• **EXERCISE DETAILS**
Determine how many lines in the records below include the word "athletes" and output that number alone.

● ● ●

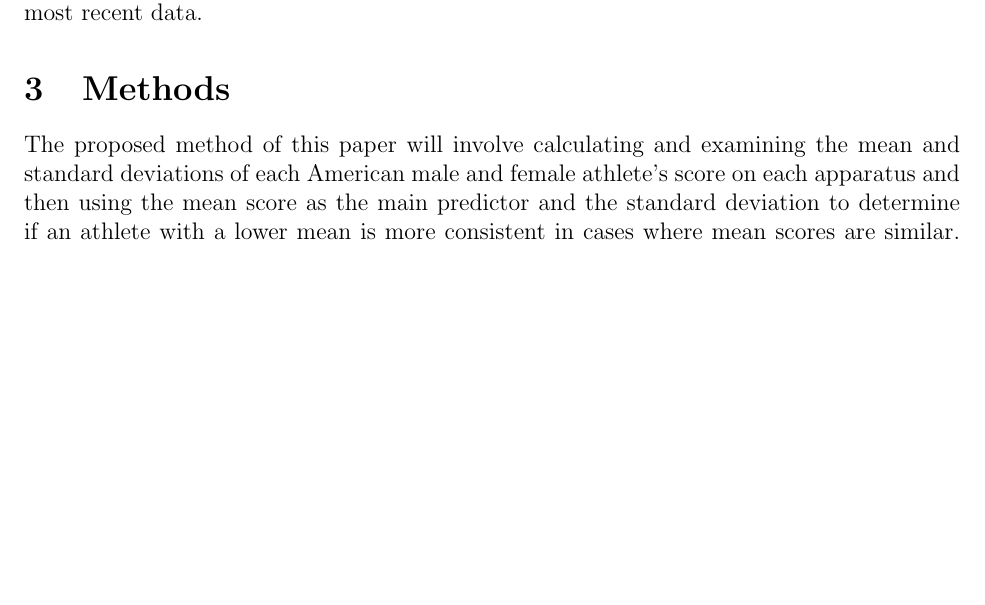
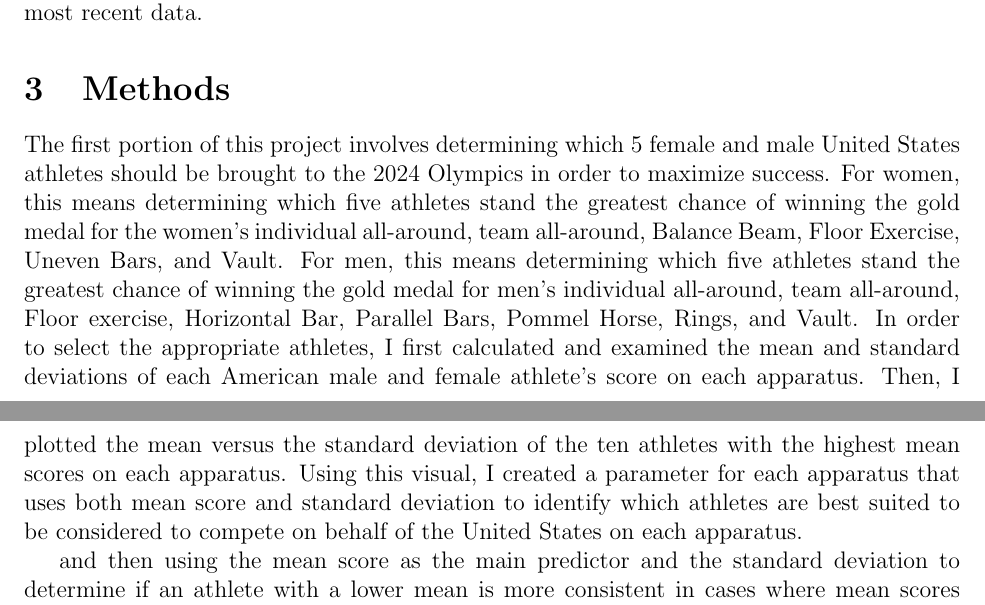
Before and after one commit to statds/course-paper-or-presentation-KathleenHoulihan, a LaTeX paper (manuscript/coursepaper.tex): part of page 2 of 4 before the commit and two parts of pages 2 and 3 of 4 after it, the two joined at a grey line, cut so that both start at the same text, the shorter picture padded with empty space. Compiled offline with pdfLaTeX; a missing bibliography style is replaced by a similar one.

Commit message:
updating the methods section with the most up to date plan for the project

```diff
--- a/manuscript/coursepaper.tex
+++ b/manuscript/coursepaper.tex
@@ -94,8 +94,21 @@ of the Olympic outcomes in 2024 will be the most recent data.
 \section{Methods}
 \label{sec:meth}
 
-The proposed method of this paper will involve calculating and examining the mean and standard
-deviations of each American male and female athlete's score on each apparatus and then using the
+The first portion of this project involves determining which 5 female and male United States athletes
+should be brought to the 2024 Olympics in order to maximize success. For women, this means determining
+which five athletes stand the greatest chance of winning the gold medal for the women's individual all-around,
+team all-around, Balance Beam, Floor Exercise, Uneven Bars, and Vault. For men, this means determining
+which five athletes stand the greatest chance of winning the gold medal for men's individual all-around, team
+all-around, Floor exercise, Horizontal Bar, Parallel Bars, Pommel Horse, Rings, and Vault. In order
+to select the appropriate athletes, I first calculated and examined the mean and standard
+deviations of each American male and female athlete's score on each apparatus. Then, I plotted the mean
+versus the standard deviation of the ten athletes with the highest mean scores on each apparatus.
+Using this visual, I created a parameter for each apparatus that uses both mean score and standard
+deviation to identify which athletes are best suited to be considered to compete on behalf of the United
+States on each apparatus.
+
+
+and then using the
 mean score as the main predictor and the standard deviation to determine if an athlete with a lower
 mean is more consistent in cases where mean scores are similar. Then, we will use the mean score and
 standard deviations to determine which athletes are ranked in the top ten on each apparatus. Using
```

● ● ●

• **RESPONSE TO THIS TASK**
7